While doing her master’s degree in Seattle, she completed an internship as a Community Resource Specialist at the Seattle Public Library. Here, she served as a bridge and advocate between library patrons and service providers by referring them to programs as appropriate, including housing support, mental health counseling, job training, food assistance, legal help, domestic violence support, or medical help. In the summer of 2023, she joined WAISN temporarily as a Trusted Messenger, supporting the Organizing team with community outreach around King County, as well as cultivating relationships with different immigrant and refugee communities and local organizations.
Gaby is excited to join WAISN full-time as the Language Justice Coordinator, focusing on expanding our multilingual network and amplifying WAISN’s mission of protecting and advancing the power of immigrant and refugee communities. While believing that language is power, she is committed to promoting language accessibility and supporting the growth of language justice across the state of Washington.

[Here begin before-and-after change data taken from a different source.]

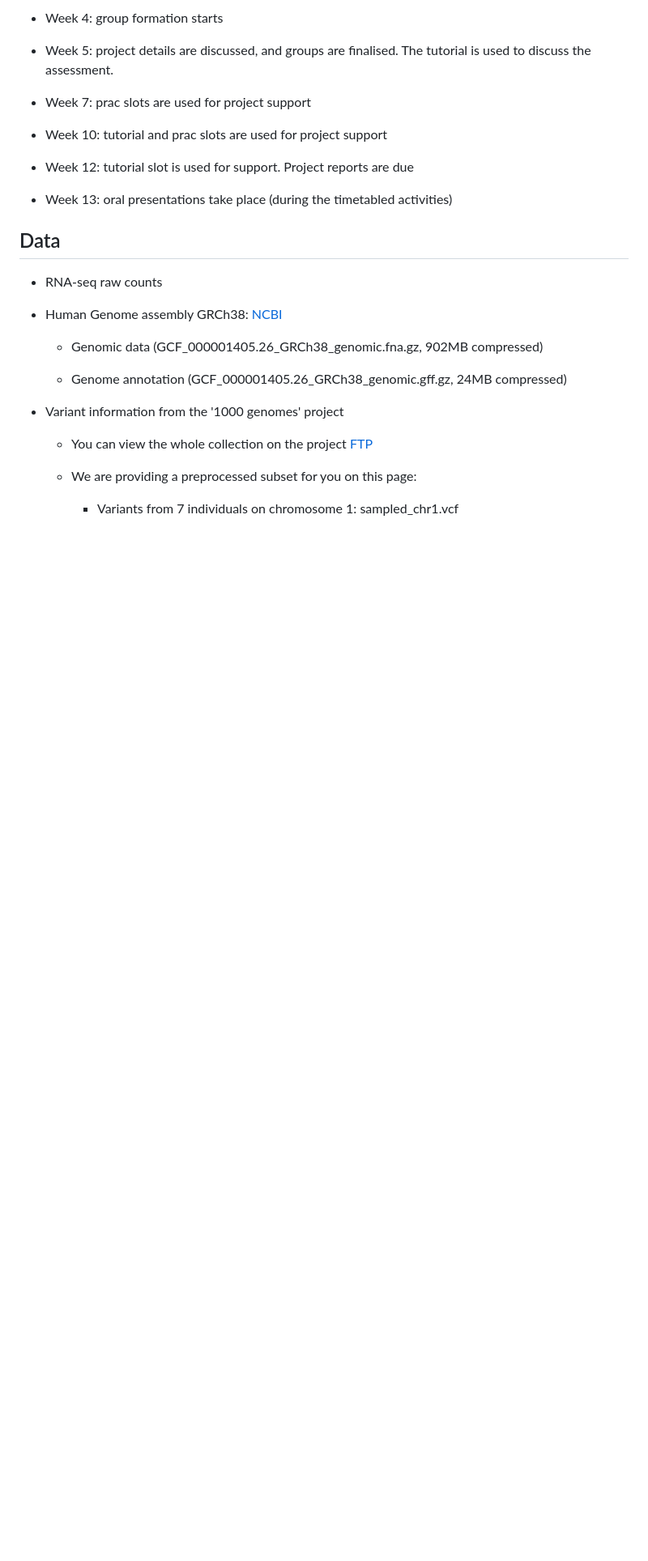
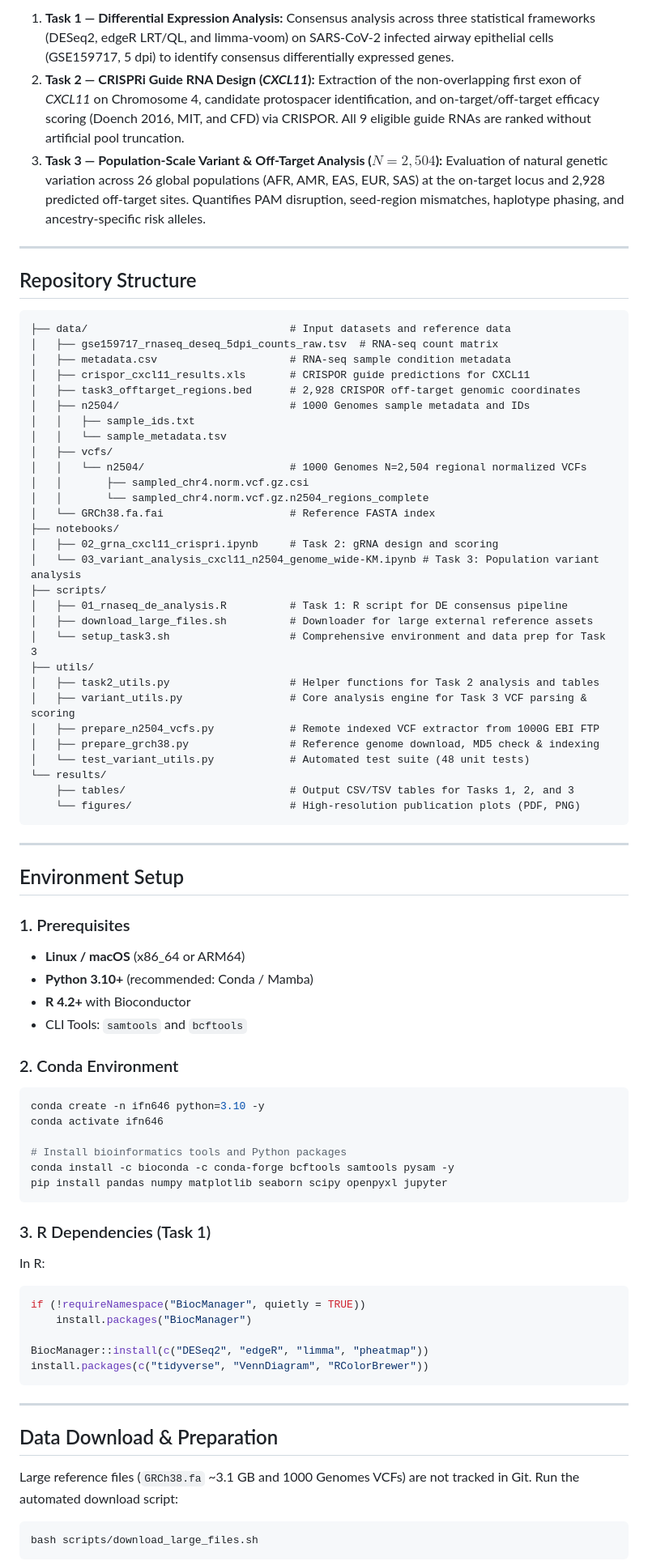
Before and after one commit to tritinvo18/ifn646_project, a Markdown page: README.md, the part around one of its changes. Shown at 81% size. GitHub-like rendering; blank space fills up the shorter version.

Commit message:
Update README.md with comprehensive project setup and execution guide

````diff
--- a/README.md
+++ b/README.md
@@ -10,31 +16,81 @@ You are working as part of a group, typically of four students. Students who do
 
-- Week 4: group formation starts
+1. **Task 1 — Differential Expression Analysis:** Consensus analysis across three statistical frameworks (DESeq2, edgeR LRT/QL, and limma-voom) on SARS-CoV-2 infected airway epithelial cells (GSE159717, 5 dpi) to identify consensus differentially expressed genes.
+2. **Task 2 — CRISPRi Guide RNA Design (*CXCL11*):** Extraction of the non-overlapping first exon of *CXCL11* on Chromosome 4, candidate protospacer identification, and on-target/off-target efficacy scoring (Doench 2016, MIT, and CFD) via CRISPOR. All 9 eligible guide RNAs are ranked without artificial pool truncation.
+3. **Task 3 — Population-Scale Variant & Off-Target Analysis ($N = 2,504$):** Evaluation of natural genetic variation across 26 global populations (AFR, AMR, EAS, EUR, SAS) at the on-target locus and 2,928 predicted off-target sites. Quantifies PAM disruption, seed-region mismatches, haplotype phasing, and ancestry-specific risk alleles.
 
-- Week 5: project details are discussed, and groups are finalised. The tutorial is used to discuss the assessment.
+---
 
-- Week 7: prac slots are used for project support
+## Repository Structure
 
-- Week 10: tutorial and prac slots are used for project support
+```
+├── data/                                # Input datasets and reference data
+│   ├── gse159717_rnaseq_deseq_5dpi_counts_raw.tsv  # RNA-seq count matrix
+│   ├── metadata.csv                     # RNA-seq sample condition metadata
+│   ├── crispor_cxcl11_results.xls       # CRISPOR guide predictions for CXCL11
+│   ├── task3_offtarget_regions.bed      # 2,928 CRISPOR off-target genomic coordinates
+│   ├── n2504/                           # 1000 Genomes sample metadata and IDs
+│   │   ├── sample_ids.txt
+│   │   └── sample_metadata.tsv
+│   ├── vcfs/
+│   │   └── n2504/                       # 1000 Genomes N=2,504 regional normalized VCFs
+│   │       ├── sampled_chr4.norm.vcf.gz.csi
+│   │       └── sampled_chr4.norm.vcf.gz.n2504_regions_complete
+│   └── GRCh38.fa.fai                    # Reference FASTA index
+├── notebooks/
+│   ├── 02_grna_cxcl11_crispri.ipynb     # Task 2: gRNA design and scoring
+│   └── 03_variant_analysis_cxcl11_n2504_genome_wide-KM.ipynb # Task 3: Population variant analysis
+├── scripts/
+│   ├── 01_rnaseq_de_analysis.R          # Task 1: R script for DE consensus pipeline
+│   ├── download_large_files.sh          # Downloader for large external reference assets
+│   └── setup_task3.sh                   # Comprehensive environment and data prep for Task 3
+├── utils/
+│   ├── task2_utils.py                   # Helper functions for Task 2 analysis and tables
+│   ├── variant_utils.py                 # Core analysis engine for Task 3 VCF parsing & scoring
+│   ├── prepare_n2504_vcfs.py            # Remote indexed VCF extractor from 1000G EBI FTP
+│   ├── prepare_grch38.py                # Reference genome download, MD5 check & indexing
+│   └── test_variant_utils.py            # Automated test suite (48 unit tests)
+└── results/
+    ├── tables/                          # Output CSV/TSV tables for Tasks 1, 2, and 3
+    └── figures/                         # High-resolution publication plots (PDF, PNG)
+```
 
-- Week 12: tutorial slot is used for support. Project reports are due
+---
 
-- Week 13: oral presentations take place (during the timetabled activities)
+## Environment Setup
 
-## Data
+### 1. Prerequisites
+- **Linux / macOS** (x86_64 or ARM64)
+- **Python 3.10+** (recommended: Conda / Mamba)
+- **R 4.2+** with Bioconductor
+- CLI Tools: `samtools` and `bcftools`
 
-- RNA-seq raw counts
+### 2. Conda Environment
+```bash
+conda create -n ifn646 python=3.10 -y
+conda activate ifn646
 
-- Human Genome assembly GRCh38: [NCBI](https://ftp.ncbi.nlm.nih.gov/genomes/all/GCF/000/001/405/GCF_000001405.26_GRCh38/)
+# Install bioinformatics tools and Python packages
+conda install -c bioconda -c conda-forge bcftools samtools pysam -y
+pip install pandas numpy matplotlib seaborn scipy openpyxl jupyter
+```
 
-  + Genomic data (GCF_000001405.26_GRCh38_genomic.fna.gz, 902MB compressed)
+### 3. R Dependencies (Task 1)
+In R:
+```R
+if (!requireNamespace("BiocManager", quietly = TRUE))
+    install.packages("BiocManager")
 
-  + Genome annotation (GCF_000001405.26_GRCh38_genomic.gff.gz, 24MB compressed)
+BiocManager::install(c("DESeq2", "edgeR", "limma", "pheatmap"))
+install.packages(c("tidyverse", "VennDiagram", "RColorBrewer"))
+```
 
-- Variant information from the '1000 genomes' project
+---
 
-  + You can view the whole collection on the project [FTP](https://ftp.1000genomes.ebi.ac.uk/vol1/ftp/data_collections/1000_genomes_project/release/20190312_biallelic_SNV_and_INDEL/)
+## Data Download & Preparation
 
-  + We are providing a preprocessed subset for you on this page:
+Large reference files (`GRCh38.fa` ~3.1 GB and 1000 Genomes VCFs) are not tracked in Git. Run the automated download script:
 
-    - Variants from 7 individuals on chromosome 1: sampled_chr1.vcf
+```bash
+bash scripts/download_large_files.sh
+```
 
````
Also changed, not shown: other parts of README.md (+77 -102 lines).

Ruqaiyah is an Irish/Palestinian-American from Portland, Oregon, where she was raised in a Muslim community of refugees and immigrants that was heavily surveilled by the US government after 9/11. These early encounters with state surveillance and policing shaped her understanding of how interconnected foreign policy and domestic political repression are within the framework of imperialism and the war on terror. Ruqaiyah moved to Connecticut for four years to study at Yale University, where she received a Bachelor's of Arts in History with a focus on the Middle East.
During undergrad, she worked as an organizer with Havenly Treats, a refugee-run nonprofit cafe dedicated to political and economic empowerment of refugee women. At Havenly, she developed fellowship programs and classes for the women working at the cafe. Ruqaiyah has interned with several foreign policy and human rights organizations, including Project on Middle East Democracy and Gisha, which solidified her interest in human rights studies. She also co-founded Yalies4Palestine, a student group dedicated to advocating for Palestinian human rights, and led efforts to push Yale to divest from contracts that support human rights violations around the world. Ruqaiyah's identity as a Palestinian woman is central to her principles of decolonization and feminism. Through her role with WAISN as an organizer, she hopes to apply these principles to tell the stories of immigrant communities in the PNW. Joining the WAISN team has provided her the opportunity to further her goals to advocate for immigrants' rights, language justice, and the free movement of people. She believes that everyone has the right to pursue a better life and stands in solidarity as an active ally in the fight for social justice.
Lori joined WAISN as an intern in 2022. She has been working with the resource and information team to ensure the resources WAISN provides are accessible to all regardless of language and immigration status. She has a BA in Anthropology from the University of South Florida. She moved to Seattle in 2020 and decided to earn a second bachelor's degree in Applied Behavioral Sciences. Upon graduation she intends to work in refugee resettlement, ensuring all newcomers have the support and resources they need during the relocation process.
Lori is currently an intern at the International Rescue Committee working on the Unaccompanied Children Program. In her spare time, she volunteers with the Refugee Women’s Alliance helping people prepare for their citizenship test, as well as volunteering at the Trevor Project serving LGBTQ+ youth. Joining the WAISN team has provided her the opportunity to further her goals to advocate for immigrants' rights, language justice, and the free movement of people. She believes that everyone has the right to pursue a better life and stands in solidarity as an active ally in the fight for social justice.